MEEKER I Rory Wilson, a Meeker native and 1957 graduate of Meeker High School, is somewhere in the middle of the Pacific Ocean, sailing alone in his 27-foot sailboat from Bainbridge Island, Washington, on his way to Hawaii first and then on to the center of the North Pacific Gyre — for the second time.
Wilson is the son of Sally Wilson and the late Chuck Wilson of Meeker.
He has seen a lot of travel during the years, having moved to Denver when he was 4-years-old, then to Alaska and then back to Meeker, where he was graduated from Meeker High School in 1975.
After high school, Wilson joined the United State Marines. He spent four years in Korea and was married there. He has one son.
After the service, Wilson was graduated from the University of Arizona in Tucson, then he moved to Phoenix, where he worked for TRW. He then returned to Korea, where he was vice president of manufacturing and engineering in Keon, Korea.
After Korea, Wilson returned to Meeker and substitute taught at Barone Middle School, received his state teacher certification and stayed from 2002 to 2008.
When he left, he started teaching at the high school in Bainbridge, Wash.
He loved sailing and built his first boat, the KROS, which was actually a kayak he also designed, and rowed to Hawaii and back in 44 days each way. Now he has renovated a 1970s sailboat called KROSS and is sailing to Hawaii and then on to the South Pacific. KROS was dismantled, according to Sally Wilson, because Rory didn’t want anyone else to have the boat.
On April 4, Sally Wilson received an email from Rory that stated, “I fly to Seattle tomorrow morning (from Boston) and will buy fresh fruit and vegetables to complete the stores (including an assortment of nuts, which serve as a staple of his diet) on board KROSS for this next solo Pacific voyage. The weather forecast has been stable for the past several days with moderate winds and rain showers in the North Pacific. It’s a great time to head offshore!
“Once KROSS departs from Neah Bay, I will head west and south for the next several days. The center of the North Pacific Gyre is only a few hundred miles north of Kauai during April and May, about 2,700 miles from Seattle as the crow flies.
“Depending on winds, KROSS will travel about 100 miles per day for the first part of the passage so I have ample time to explore the variable winds and currents closer to the heart of the ‘Pacific High,’ where the pace will slow as I voyage inward.”
“The goal of this solo passage is to quietly observe this unique area of the Pacific: winds, ocean currents, weather, sea life and any floating objects during the next two months … I will also sample the water for particulates for an hour every day. All of this detailed information will be kept in electronic logbooks.”

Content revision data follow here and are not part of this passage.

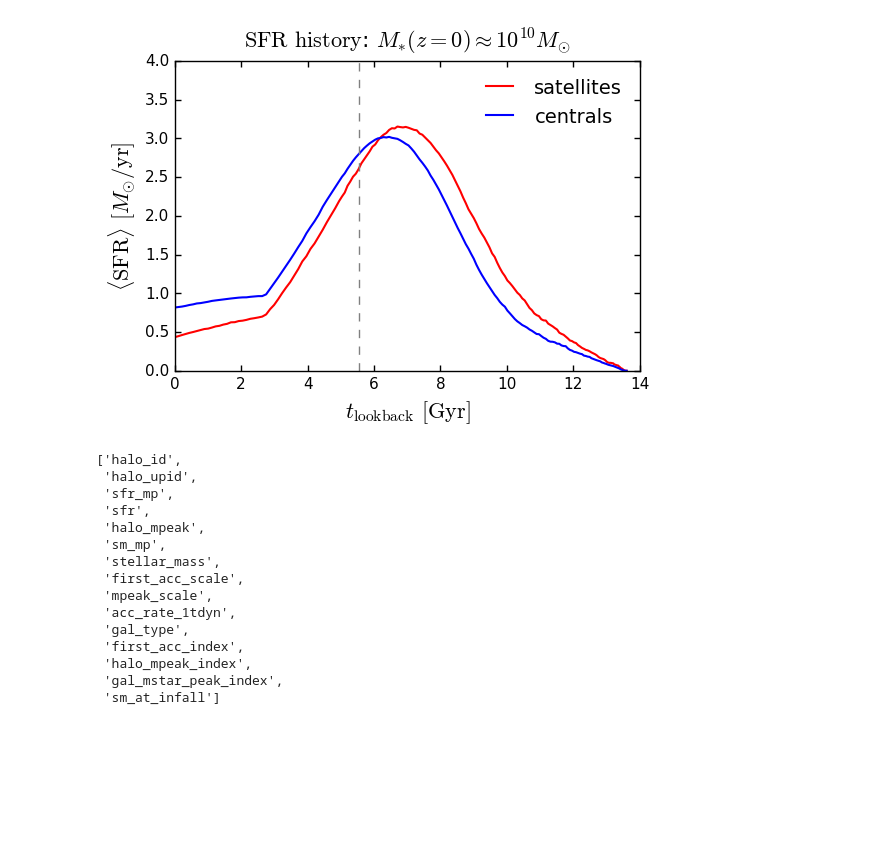
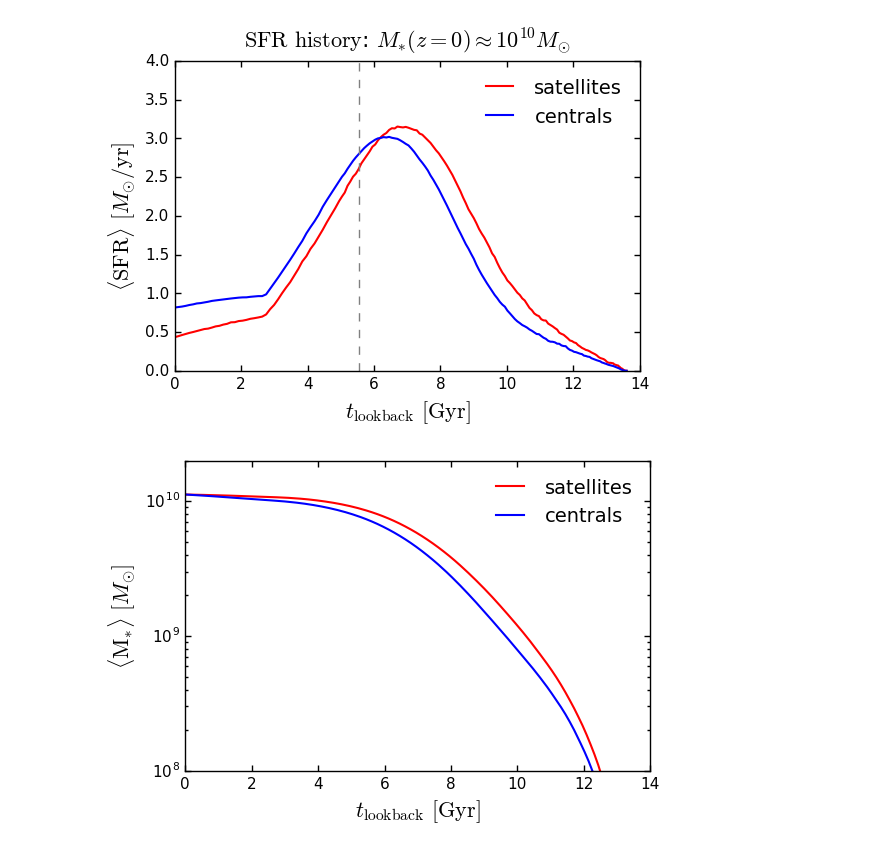
Before and after one commit to aphearin/time_evolving_cam_utils, a Jupyter notebook: pre_infall_history_comparison.ipynb, the cells around one changed output. Cells and saved outputs as stored; diff of their text form; code cells hidden in the pictures; blank space fills up the shorter version.

Commit message:
Now also plotting sm_history_cens_sats_comparison.pdf

```diff
--- a/pre_infall_history_comparison.ipynb
+++ b/pre_infall_history_comparison.ipynb
@@ -259,21 +259,39 @@ fig.savefig('FIGS/sfr_history_cens_sats_comparison',
             bbox_extra_artists=[xlabel, ylabel], bbox_inches='tight')
 # %% [output]
 [figure]
-# %%
-sats.keys()
-# %% [output]
-['halo_id',
- 'halo_upid',
- 'sfr_mp',
- 'sfr',
- 'halo_mpeak',
- 'sm_mp',
- 'stellar_mass',
- 'first_acc_scale',
- 'mpeak_scale',
- 'acc_rate_1tdyn',
- 'gal_type',
- 'first_acc_index',
- 'halo_mpeak_index',
- 'gal_mstar_peak_index',
- 'sm_at_infall']
+# %%
+low, high = 10**10, 10**10.1
+sats_sm_z0_mask = (sats['stellar_mass'] >= low) & (sats['stellar_mass'] < high)
+sats_sm_history = np.mean(sats['sm_mp'][sats_sm_z0_mask], axis=0)
+
+cens_sm_z0_mask = (cens['stellar_mass'] >= low) & (cens['stellar_mass'] < high)
+cens_sm_history = np.mean(cens['sm_mp'][cens_sm_z0_mask], axis=0)
+# %%
+fig = plt.figure()
+ax = fig.add_subplot(111)
+
+xlabel = ax.set_xlabel(r'$t_{\rm lookback}$ $[{\rm Gyr}]$', fontsize=16)
+ylabel = ax.set_ylabel(r'$\langle{\rm M_{\ast}}\rangle$ $[M_{\odot}]$', fontsize=16)
+# title = ax.set_title(r'${\rm M_{\ast}}$ ${\rm history}$', fontsize=16, y=1.02) # y param fixes an overhanging title
+
+ax.plot(cosmic_age_array[-1]-cosmic_age_array, sats_sm_history,
+         linewidth=1.5, color='red', label='satellites')
+ax.plot(cosmic_age_array[-1]-cosmic_age_array, cens_sm_history,
+         linewidth=1.5, color='blue', label='centrals')
+
+ax.plot(np.zeros(100) + median_infall_time, np.arange(100), '--', color='gray')
+
+plt.xlim(xmin = 0, xmax=14)
+plt.ylim(ymin = 1e8, ymax = 2e10)
+plt.yscale('log')
+plt.xticks(fontsize=11); plt.yticks(fontsize=11)
+ax.tick_params(axis='x', length=4, width=1, which='major')
+ax.tick_params(axis='x', length=2, width=1, which='minor')
+ax.tick_params(axis='y', length=4, width=1, which='major')
+ax.tick_params(axis='y', length=2, width=1, which='minor')
+
+plt.legend(frameon=False, loc='best', fontsize=14)
+fig.savefig('FIGS/sm_history_cens_sats_comparison.pdf',
+            bbox_extra_artists=[xlabel, ylabel], bbox_inches='tight')
+# %% [output]
+[figure, added]
```
Also changed, not shown: parts of 1 cell of this notebook, 2 other files.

He added later in the email, “KROSS will arrive by northern mid-summer (June 21) and I will stay (in Hawaii) for about two weeks, resupplying and catching up with communications before heading south, toward the equator.”
In addition to this and the first solo trip to Hawaii, Wilson’s adventures on the open ocean include: 2010 extended offshore North Pacific KROS sea trials; 2008: Seattle to San Francisco on a 44-foot cutter; 2006: a teacher at sea in the Southern Ocean for two months on the research ship “Scripps;” 2002: Baltic Sea to Stockholm, Sweden and on to the United Kingdom in a 32-foot sloop (wintered); 2001: RCC Baltic: Denmark, Germany and Poland as a cruising guide author; and 2000: England, France and the North Sea while distance cruising.
He has owned seven boats, done commercial fishing in Juneau, Alaska, sailed extensively inter-islands in Hawaii, in South Korea, California, Washington state and in Europe.
For the current excursion, Wilson has taken an extended leave of absence from classroom teaching in Bainbridge but is continuing student projects from the high school, where he is a math teacher and district math coach.
KROSS is 27 feet in length, its beam is 9 feet, it is made of fiberglas and kevlar and its propulsion is primarily by sails and kite sales as well as outboard motor.
EDITOR’S NOTE: On Monday, Sally Wilson said she received an email update from Rory on Saturday night stating he was pulling into a slip on Sunday in Hawaii and that he will remain in Hawaii for about a week. He reported no problems along his journey from the U.S. mainland to Hawaii, and, she said, he will be picking up more provisions (like a fire extinguisher) and food and leave again in a week, weather permitting.